§ **Stored data**:
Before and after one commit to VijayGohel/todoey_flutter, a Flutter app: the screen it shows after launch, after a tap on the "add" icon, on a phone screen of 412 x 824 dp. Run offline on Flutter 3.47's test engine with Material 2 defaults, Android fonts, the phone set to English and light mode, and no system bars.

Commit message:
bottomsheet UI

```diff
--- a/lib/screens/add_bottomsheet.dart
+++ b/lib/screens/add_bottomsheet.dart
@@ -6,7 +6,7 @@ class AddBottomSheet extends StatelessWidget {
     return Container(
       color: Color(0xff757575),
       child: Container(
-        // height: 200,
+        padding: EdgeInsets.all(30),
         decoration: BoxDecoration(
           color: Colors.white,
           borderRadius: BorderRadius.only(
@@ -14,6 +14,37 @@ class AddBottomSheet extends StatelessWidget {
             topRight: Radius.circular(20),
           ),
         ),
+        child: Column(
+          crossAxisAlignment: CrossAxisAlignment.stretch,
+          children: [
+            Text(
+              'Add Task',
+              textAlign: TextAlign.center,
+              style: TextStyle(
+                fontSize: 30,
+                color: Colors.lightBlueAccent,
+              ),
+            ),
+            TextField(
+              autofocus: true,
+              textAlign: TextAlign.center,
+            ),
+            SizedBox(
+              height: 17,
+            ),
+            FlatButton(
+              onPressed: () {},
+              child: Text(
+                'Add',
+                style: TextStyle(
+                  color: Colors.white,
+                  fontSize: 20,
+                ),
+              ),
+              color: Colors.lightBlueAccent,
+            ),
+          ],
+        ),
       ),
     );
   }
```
...
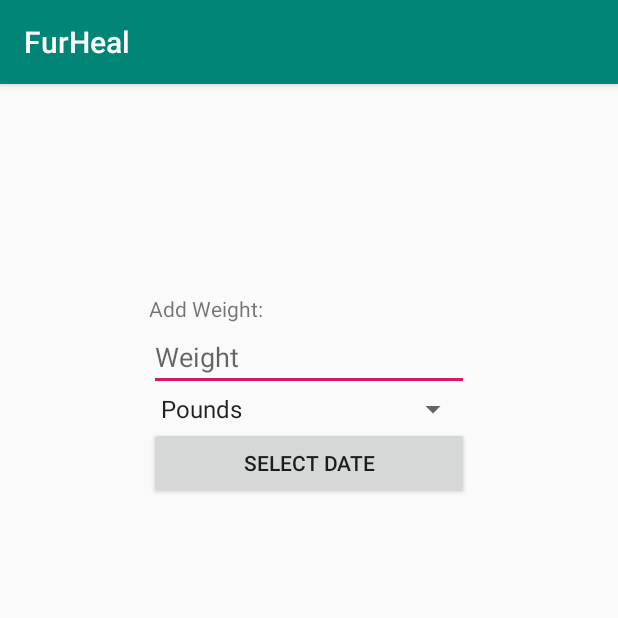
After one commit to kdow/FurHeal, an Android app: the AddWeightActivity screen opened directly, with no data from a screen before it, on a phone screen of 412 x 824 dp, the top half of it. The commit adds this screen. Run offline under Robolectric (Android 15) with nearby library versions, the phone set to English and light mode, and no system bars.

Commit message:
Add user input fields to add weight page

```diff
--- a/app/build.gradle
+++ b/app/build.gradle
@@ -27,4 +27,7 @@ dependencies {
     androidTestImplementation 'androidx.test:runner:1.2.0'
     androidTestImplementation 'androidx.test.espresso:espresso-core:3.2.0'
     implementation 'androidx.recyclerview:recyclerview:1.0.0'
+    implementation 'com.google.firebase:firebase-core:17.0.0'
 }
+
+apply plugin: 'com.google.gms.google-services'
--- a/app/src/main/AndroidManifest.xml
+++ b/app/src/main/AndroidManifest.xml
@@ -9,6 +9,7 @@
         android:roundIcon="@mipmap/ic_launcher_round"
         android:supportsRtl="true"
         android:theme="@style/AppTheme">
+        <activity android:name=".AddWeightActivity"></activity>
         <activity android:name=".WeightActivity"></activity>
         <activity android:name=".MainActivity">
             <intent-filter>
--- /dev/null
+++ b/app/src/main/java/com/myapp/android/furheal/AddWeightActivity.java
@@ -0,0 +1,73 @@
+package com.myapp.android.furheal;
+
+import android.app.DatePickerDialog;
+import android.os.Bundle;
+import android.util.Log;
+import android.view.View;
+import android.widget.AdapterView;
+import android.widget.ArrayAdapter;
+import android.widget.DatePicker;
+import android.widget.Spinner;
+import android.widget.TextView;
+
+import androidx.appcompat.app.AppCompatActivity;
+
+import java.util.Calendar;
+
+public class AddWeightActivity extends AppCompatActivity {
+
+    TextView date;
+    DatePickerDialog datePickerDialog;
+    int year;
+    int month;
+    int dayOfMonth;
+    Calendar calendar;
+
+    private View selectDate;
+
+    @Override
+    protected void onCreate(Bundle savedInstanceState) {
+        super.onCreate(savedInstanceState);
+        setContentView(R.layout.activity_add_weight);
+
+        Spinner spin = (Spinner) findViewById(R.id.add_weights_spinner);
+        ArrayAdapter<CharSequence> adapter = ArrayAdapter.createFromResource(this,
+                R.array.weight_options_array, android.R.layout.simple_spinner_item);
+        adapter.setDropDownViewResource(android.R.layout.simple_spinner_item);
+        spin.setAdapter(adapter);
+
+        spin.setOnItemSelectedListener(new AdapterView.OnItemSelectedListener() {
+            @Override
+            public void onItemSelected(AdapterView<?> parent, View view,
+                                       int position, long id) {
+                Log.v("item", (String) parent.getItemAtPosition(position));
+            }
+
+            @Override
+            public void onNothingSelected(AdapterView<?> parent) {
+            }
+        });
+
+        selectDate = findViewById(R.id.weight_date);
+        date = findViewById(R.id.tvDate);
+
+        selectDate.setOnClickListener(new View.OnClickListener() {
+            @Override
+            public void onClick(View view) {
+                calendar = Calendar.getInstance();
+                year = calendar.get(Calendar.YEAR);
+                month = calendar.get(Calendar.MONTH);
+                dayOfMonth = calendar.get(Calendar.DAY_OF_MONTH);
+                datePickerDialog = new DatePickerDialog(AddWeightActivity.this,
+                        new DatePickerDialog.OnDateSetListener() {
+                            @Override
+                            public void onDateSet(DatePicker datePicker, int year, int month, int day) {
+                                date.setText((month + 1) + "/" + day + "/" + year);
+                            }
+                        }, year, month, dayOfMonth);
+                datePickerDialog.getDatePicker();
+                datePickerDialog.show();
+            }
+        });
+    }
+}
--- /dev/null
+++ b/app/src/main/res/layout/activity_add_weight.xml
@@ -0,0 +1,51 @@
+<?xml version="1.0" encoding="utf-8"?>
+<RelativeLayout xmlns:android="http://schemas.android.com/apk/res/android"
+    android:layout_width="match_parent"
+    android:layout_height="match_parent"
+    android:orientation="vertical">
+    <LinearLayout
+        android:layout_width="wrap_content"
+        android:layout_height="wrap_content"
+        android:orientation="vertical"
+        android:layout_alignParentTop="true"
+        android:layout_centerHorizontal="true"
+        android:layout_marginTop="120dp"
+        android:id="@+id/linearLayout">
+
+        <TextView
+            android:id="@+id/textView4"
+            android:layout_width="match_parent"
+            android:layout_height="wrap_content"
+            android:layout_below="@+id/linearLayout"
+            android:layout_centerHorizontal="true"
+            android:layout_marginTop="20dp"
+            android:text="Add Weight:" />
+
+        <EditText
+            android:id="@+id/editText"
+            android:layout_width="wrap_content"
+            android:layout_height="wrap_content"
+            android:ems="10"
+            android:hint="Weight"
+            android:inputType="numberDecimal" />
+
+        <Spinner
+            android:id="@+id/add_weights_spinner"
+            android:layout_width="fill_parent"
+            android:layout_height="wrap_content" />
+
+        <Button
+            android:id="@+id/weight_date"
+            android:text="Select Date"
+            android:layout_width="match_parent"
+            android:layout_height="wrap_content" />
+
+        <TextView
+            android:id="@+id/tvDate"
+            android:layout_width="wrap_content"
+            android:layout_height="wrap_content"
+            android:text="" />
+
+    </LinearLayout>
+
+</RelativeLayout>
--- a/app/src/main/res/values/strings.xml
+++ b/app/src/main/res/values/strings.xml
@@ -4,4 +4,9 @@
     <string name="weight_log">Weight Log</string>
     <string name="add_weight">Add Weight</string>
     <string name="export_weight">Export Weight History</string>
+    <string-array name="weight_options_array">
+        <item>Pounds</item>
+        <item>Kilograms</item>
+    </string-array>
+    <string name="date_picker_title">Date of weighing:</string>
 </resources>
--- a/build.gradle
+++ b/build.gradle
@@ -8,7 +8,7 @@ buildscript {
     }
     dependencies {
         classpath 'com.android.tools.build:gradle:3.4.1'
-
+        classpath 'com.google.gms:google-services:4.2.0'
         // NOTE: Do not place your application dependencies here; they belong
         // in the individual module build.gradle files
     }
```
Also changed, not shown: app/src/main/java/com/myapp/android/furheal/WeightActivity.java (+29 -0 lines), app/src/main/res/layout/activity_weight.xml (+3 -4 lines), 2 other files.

§ **What to produce**:
Find the lines in the entries above where "true" occurs, and copy each of them.

§ **Task result**:
+              autofocus: true,
         android:supportsRtl="true"
+        android:layout_alignParentTop="true"
+        android:layout_centerHorizontal="true"
+            android:layout_centerHorizontal="true"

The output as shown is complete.